- Arrange the Knob and Light nodes where you want them. Notice how the boundaries of the patch grow to accomodate the elements it contains.
- Open the Path Node's context menu again and select "Lock UI" to finish editing the UI.
- When arranging many UI elements at once, they may all be in a jumble on top of one another. It may be best to expose elements one at a time, especially when placing multiple Light nodes. Audulus cannot read your mind and needs to be told explicitly where to put UI elements. This is sometimes a long process, but the great thing is you only have to do it once per module. If you want to bring an element on "top" of another (say, a knob that has a waveform node in the background, as the Waveform Via does), you have to know that the last element created is the one that is "on top." To "bring to front," as you might in Photoshop, you have to select the node you want to be on top, delete it, and then re-create it. It is now the last thing created, and thus, the element that is most "on top."
- Also, try this: create a Patch node, then add any module from the library next to it. Enter the module you picked out and select all of its contents, call up the context menu and select "Copy." Exit the module and then enter the Patch node you just created, and paste what you copied. Exit the Patch node and you will see that all of the UI elements are already neatly arranged! Use this to your advantage.
- If you're a beginner, try designing your instrument or effect using the modules in the Module Library rather than the nodes. The Modules are designed to be easier to use. The nodes are precise building blocks, more appropriate for advanced users.
- Finally, remember to clear your history before uploading your patch to the forum!
Note 1: In very, very large designs, it becomes necessary to use modules to lighten the GUI load, especially if you are working on iOS.
See you at the forum! Happy patching!
Audulus Audio Unit (Mac Only)
To install Audulus as an Audio Unit plugin, download the installer package above.
The installer package will install the Audio Anit to either a
~/Library/Audio/Plug-Ins/Components) or a system-wide

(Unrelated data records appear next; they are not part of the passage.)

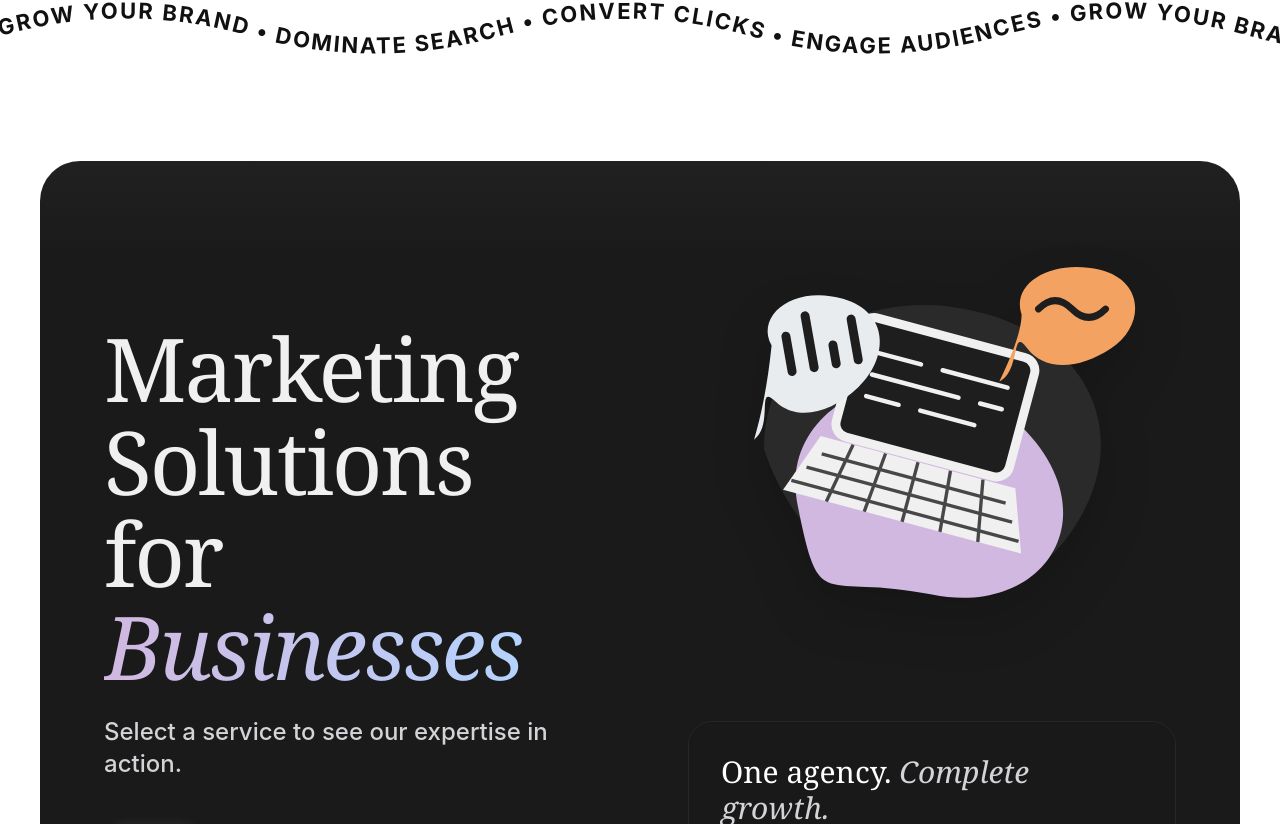
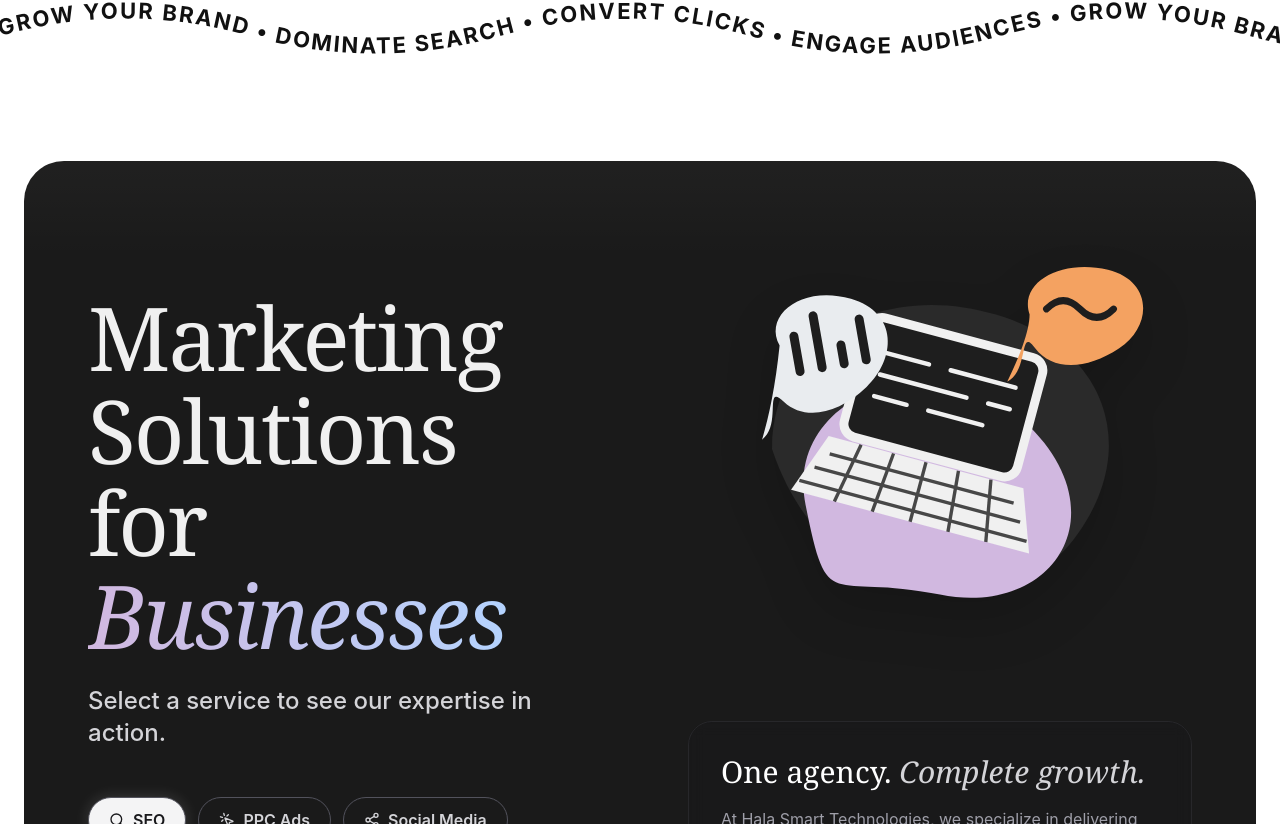
Before and after one commit to iamsaifaii/hala, a Next.js app: page / in a window 1280 px wide. Shown: the part 596-1420 px from the top of the page. Built offline with nearby package versions, Linux system fonts and the light colour scheme.

Commit message:
Increase width of MarketingSolutions section

```diff
--- a/src/components/MarketingSolutions/MarketingSolutions.tsx
+++ b/src/components/MarketingSolutions/MarketingSolutions.tsx
@@ -18,7 +18,7 @@ export default function MarketingSolutions() {
   ];
 
   return (
-    <section className="w-[calc(100%-2rem)] md:w-[calc(100%-4rem)] lg:max-w-[1200px] mx-auto bg-[#1a1a1a] px-8 md:px-12 lg:px-16 py-12 md:py-16 relative overflow-hidden rounded-[32px] md:rounded-[40px] my-8 md:my-12">
+    <section className="w-[calc(100%-1.5rem)] md:w-[calc(100%-3rem)] lg:max-w-[1400px] mx-auto bg-[#1a1a1a] px-8 md:px-12 lg:px-16 py-12 md:py-16 relative overflow-hidden rounded-[32px] md:rounded-[40px] my-8 md:my-12">
 
       {/* Background decorative elements (subtle grain/texture would go here in prod) */}
       <div className="absolute top-0 right-0 w-full h-24 bg-gradient-to-b from-[#f8f6ed] to-transparent opacity-[0.03]"></div>
```
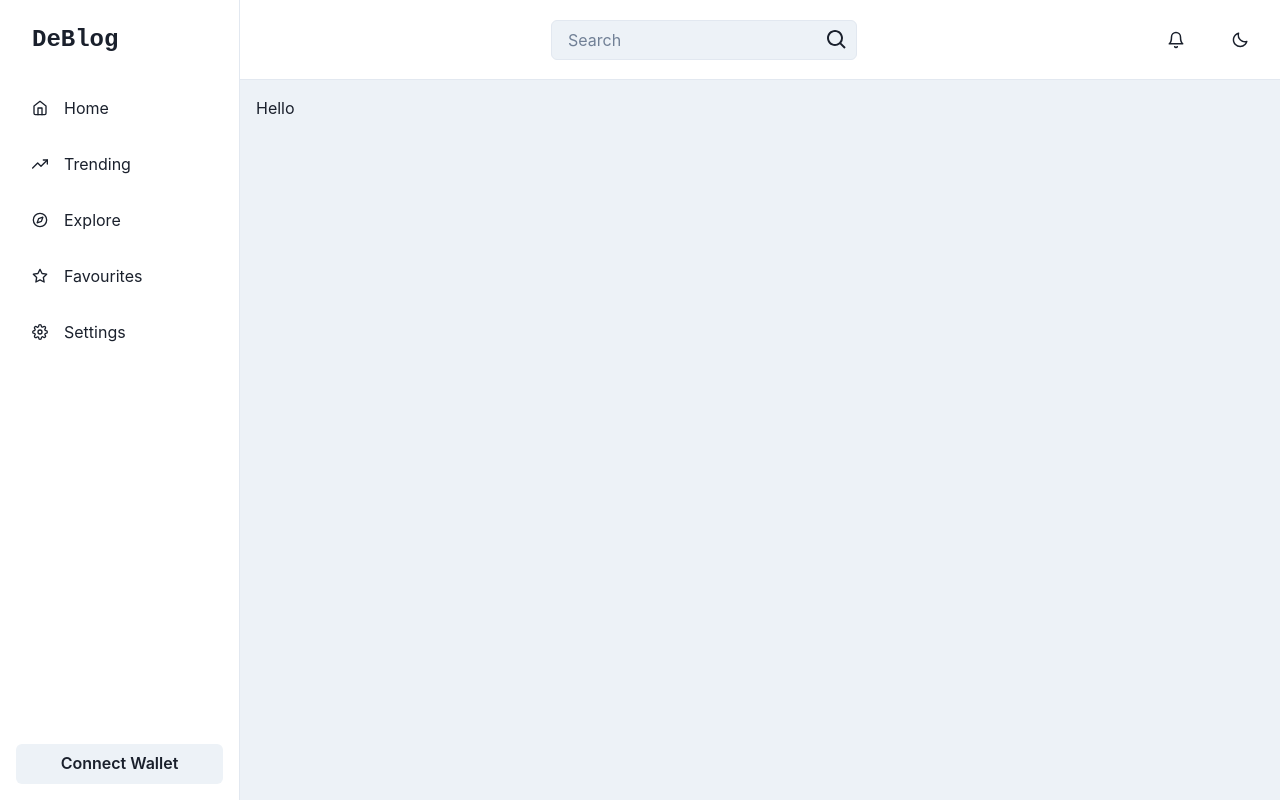
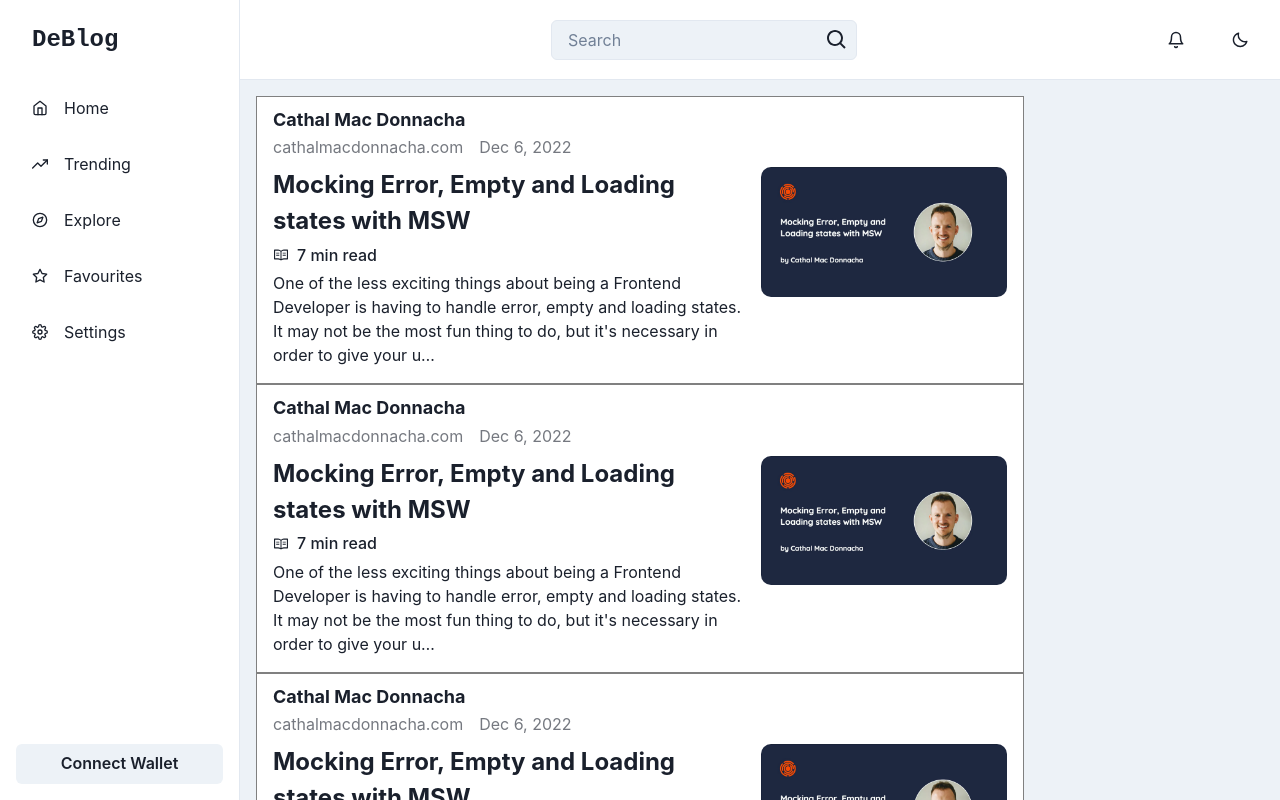
Before and after one commit to Harsh2220/DeBlog, a Next.js app: page / in a window 1280 px wide. Shown: the top 800 px of the page. Built offline with nearby package versions, Linux system fonts and the light colour scheme.

Commit message:
fea: blogcard

```diff
--- /dev/null
+++ b/components/BlogCard.tsx
@@ -0,0 +1,31 @@
+import { Box, Stack, Flex, Text, Image } from '@chakra-ui/react'
+import {AiOutlineRead} from 'react-icons/ai'
+import React from 'react'
+
+type Props = {}
+
+const BlogCard = (props: Props) => {
+  return (
+    <Box w={'3xl'} bg={'white'} p={4} border={'0.1px solid'} borderColor={'gray'}>
+        <Stack>
+            <Text fontSize={'lg'} fontWeight={700} lineHeight={'0.8'}>Cathal Mac Donnacha</Text>
+            <Flex opacity={0.6}>
+                <Text>cathalmacdonnacha.com</Text>
+                <Text ml={4}>Dec 6, 2022</Text>
+            </Flex>
+        </Stack>
+        <Flex mt={2} >
+            <Stack pr={2}>
+                <Text fontSize={'2xl'} fontWeight={700}>Mocking Error, Empty and Loading states with MSW</Text>
+                <Flex alignItems={'center'}><AiOutlineRead /> <Text lineHeight={0.8} ml={2} fontWeight={'500'}>7 min read</Text></Flex>
+                <Text>One of the less exciting things about being a Frontend Developer is having to handle error, empty and loading states. It may not be the most fun thing to do, but it's necessary in order to give your u…</Text>
+            </Stack>
+            <Box w={'3xl'} height={'fit-content'} >
+                <Image src='./blogImage.webp' borderRadius={10} />
+            </Box>
+        </Flex>
+    </Box>
+  )
+}
+
+export default BlogCard
--- a/components/Sidebar.tsx
+++ b/components/Sidebar.tsx
@@ -35,6 +35,7 @@ import { BiMoon } from 'react-icons/bi';
 import { BsSun } from 'react-icons/bs';
 import { BiSearch } from 'react-icons/bi'
 import connectWallet from '../utils/connectWallet';
+import BlogCard from './BlogCard';
 
 interface LinkItemProps {
   name: string;
@@ -71,7 +72,9 @@ export default function Sidebar() {
       {/* mobilenav */}
       <MobileNav onOpen={onOpen} />
       <Box ml={{ base: 0, md: 60 }} p="4">
-        Hello
+        <BlogCard />
+        <BlogCard />
+        <BlogCard />
       </Box>
     </Box>
   );
```
Also changed, not shown: public/blogImage.webp (added).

The Audulus Audio Unit will appear under the manufacturer name "Audulus". Both 32-bit and 64-bit versions are included in the plugin.
Audulus.app must be present in the Applications folder for the Audio Unit to work.